## Task instructions:
Look over the entries that follow and work out how many lines contain "default". State the number only.

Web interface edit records
|---|

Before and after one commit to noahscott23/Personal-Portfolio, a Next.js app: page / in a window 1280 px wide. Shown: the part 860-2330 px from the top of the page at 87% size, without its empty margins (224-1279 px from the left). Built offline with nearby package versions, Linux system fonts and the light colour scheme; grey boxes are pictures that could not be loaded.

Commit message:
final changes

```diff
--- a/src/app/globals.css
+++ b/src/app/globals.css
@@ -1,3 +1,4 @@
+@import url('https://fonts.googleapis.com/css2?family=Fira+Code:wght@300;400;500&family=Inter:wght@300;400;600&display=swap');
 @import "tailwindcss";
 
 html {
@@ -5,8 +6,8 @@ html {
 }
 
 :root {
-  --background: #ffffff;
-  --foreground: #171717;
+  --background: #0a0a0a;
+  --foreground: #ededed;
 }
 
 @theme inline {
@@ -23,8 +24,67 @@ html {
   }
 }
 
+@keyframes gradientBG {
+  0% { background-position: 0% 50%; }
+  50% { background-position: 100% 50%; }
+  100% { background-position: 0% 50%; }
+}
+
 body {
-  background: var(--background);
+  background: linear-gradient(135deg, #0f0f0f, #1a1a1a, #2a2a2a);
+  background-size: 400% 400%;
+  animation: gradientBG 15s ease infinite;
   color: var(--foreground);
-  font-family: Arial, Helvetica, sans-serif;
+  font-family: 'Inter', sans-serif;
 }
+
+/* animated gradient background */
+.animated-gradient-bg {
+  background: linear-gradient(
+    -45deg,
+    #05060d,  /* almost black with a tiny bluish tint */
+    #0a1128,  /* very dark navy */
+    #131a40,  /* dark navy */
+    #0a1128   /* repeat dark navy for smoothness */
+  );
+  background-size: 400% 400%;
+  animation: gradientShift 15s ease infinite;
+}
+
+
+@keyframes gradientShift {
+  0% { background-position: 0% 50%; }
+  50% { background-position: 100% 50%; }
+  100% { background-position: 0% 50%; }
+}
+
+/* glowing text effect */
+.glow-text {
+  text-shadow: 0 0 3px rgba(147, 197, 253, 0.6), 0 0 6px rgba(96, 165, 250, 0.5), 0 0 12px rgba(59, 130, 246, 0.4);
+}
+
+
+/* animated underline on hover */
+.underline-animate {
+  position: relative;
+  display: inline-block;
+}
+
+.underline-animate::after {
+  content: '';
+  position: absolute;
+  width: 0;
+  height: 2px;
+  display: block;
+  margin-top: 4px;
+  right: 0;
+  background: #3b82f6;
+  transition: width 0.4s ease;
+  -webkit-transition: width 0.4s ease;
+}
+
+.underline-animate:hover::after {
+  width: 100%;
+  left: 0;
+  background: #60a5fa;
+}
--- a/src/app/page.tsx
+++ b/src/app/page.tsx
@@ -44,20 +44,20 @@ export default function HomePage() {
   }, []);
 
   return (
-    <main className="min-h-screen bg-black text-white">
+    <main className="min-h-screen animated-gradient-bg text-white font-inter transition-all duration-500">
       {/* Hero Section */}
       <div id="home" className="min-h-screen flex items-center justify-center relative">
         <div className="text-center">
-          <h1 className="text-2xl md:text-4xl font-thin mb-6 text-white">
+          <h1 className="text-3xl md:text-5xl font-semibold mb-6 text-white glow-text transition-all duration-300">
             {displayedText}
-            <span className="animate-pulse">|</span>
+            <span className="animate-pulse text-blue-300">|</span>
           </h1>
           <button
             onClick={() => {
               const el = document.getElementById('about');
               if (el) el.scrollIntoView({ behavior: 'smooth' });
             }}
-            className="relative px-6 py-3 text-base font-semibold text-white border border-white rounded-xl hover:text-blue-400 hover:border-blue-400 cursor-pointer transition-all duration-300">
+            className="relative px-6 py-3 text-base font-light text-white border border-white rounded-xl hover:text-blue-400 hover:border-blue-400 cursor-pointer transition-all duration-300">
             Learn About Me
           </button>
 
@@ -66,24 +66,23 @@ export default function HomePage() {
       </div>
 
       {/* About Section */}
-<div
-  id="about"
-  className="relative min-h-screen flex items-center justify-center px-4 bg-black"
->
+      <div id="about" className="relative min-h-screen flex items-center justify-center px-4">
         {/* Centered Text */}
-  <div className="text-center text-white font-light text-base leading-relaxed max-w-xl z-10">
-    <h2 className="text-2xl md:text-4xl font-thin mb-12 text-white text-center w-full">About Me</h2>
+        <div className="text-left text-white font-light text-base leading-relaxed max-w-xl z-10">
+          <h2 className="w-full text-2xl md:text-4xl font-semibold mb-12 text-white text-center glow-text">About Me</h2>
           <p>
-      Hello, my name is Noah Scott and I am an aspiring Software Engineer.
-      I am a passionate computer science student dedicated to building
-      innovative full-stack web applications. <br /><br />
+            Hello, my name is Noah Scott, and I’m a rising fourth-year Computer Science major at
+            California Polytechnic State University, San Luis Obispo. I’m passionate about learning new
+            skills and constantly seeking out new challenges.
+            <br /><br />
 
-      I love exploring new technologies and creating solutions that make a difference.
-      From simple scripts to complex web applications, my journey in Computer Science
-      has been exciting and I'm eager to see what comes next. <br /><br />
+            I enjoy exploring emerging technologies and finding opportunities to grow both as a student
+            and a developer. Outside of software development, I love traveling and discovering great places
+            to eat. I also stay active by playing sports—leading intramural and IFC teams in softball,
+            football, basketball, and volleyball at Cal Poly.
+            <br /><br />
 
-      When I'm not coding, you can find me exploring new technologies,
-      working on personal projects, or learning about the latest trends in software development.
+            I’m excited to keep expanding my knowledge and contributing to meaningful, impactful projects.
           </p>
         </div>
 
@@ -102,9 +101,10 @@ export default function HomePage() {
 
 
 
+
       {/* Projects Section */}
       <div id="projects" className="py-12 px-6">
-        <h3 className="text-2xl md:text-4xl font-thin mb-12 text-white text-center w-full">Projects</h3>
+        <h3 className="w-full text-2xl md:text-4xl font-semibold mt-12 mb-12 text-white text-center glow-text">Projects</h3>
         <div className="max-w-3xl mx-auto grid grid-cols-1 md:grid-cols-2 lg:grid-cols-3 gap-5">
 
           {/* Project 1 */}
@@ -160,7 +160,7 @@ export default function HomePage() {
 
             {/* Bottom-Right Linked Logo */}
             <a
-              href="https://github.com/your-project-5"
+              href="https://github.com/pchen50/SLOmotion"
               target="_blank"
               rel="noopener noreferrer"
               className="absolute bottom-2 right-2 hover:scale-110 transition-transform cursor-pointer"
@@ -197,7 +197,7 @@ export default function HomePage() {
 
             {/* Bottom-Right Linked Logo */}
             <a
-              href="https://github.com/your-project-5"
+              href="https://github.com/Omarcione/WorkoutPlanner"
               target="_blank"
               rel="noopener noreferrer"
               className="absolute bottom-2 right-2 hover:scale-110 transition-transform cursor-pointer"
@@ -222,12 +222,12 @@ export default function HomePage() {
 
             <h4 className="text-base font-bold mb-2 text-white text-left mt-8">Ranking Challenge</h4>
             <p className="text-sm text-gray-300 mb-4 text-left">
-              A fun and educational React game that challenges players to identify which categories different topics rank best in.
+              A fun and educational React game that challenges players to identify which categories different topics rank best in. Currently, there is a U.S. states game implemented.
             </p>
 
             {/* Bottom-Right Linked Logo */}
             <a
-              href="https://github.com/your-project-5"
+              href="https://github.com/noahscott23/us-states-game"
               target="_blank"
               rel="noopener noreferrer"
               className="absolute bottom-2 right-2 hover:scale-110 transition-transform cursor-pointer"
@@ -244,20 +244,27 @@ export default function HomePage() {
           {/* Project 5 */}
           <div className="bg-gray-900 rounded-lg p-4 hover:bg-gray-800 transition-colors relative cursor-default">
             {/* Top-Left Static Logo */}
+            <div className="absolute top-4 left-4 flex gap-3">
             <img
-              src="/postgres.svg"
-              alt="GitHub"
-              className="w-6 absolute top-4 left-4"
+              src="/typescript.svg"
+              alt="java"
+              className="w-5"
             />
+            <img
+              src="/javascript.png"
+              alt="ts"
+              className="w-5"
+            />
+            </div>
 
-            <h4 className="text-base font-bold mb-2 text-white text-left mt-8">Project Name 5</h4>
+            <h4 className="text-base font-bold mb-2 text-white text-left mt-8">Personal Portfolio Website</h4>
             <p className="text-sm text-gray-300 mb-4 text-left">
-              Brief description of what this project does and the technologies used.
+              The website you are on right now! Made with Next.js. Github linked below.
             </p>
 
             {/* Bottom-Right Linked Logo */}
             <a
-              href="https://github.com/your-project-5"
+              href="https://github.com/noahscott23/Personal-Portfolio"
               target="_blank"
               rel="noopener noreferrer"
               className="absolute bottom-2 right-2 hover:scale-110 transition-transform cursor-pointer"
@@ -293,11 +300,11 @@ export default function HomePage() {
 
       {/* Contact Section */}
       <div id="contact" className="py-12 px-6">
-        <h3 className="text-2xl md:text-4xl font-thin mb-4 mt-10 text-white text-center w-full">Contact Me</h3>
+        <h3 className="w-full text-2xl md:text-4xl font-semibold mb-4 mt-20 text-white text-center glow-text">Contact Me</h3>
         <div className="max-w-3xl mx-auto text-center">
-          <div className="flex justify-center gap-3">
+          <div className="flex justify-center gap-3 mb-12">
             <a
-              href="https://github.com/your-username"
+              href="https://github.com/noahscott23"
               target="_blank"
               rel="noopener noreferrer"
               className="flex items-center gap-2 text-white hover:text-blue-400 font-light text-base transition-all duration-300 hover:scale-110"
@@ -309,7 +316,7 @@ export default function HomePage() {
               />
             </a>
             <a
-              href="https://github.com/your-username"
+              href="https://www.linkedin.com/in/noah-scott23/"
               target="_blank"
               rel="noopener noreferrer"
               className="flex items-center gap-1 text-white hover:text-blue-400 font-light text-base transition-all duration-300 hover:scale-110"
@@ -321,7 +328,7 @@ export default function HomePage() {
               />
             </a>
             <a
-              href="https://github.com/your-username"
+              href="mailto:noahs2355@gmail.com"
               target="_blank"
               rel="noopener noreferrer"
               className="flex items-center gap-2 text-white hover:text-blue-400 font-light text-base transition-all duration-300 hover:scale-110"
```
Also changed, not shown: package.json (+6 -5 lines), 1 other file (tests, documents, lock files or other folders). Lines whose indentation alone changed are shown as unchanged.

|---|

## Expected answer:
11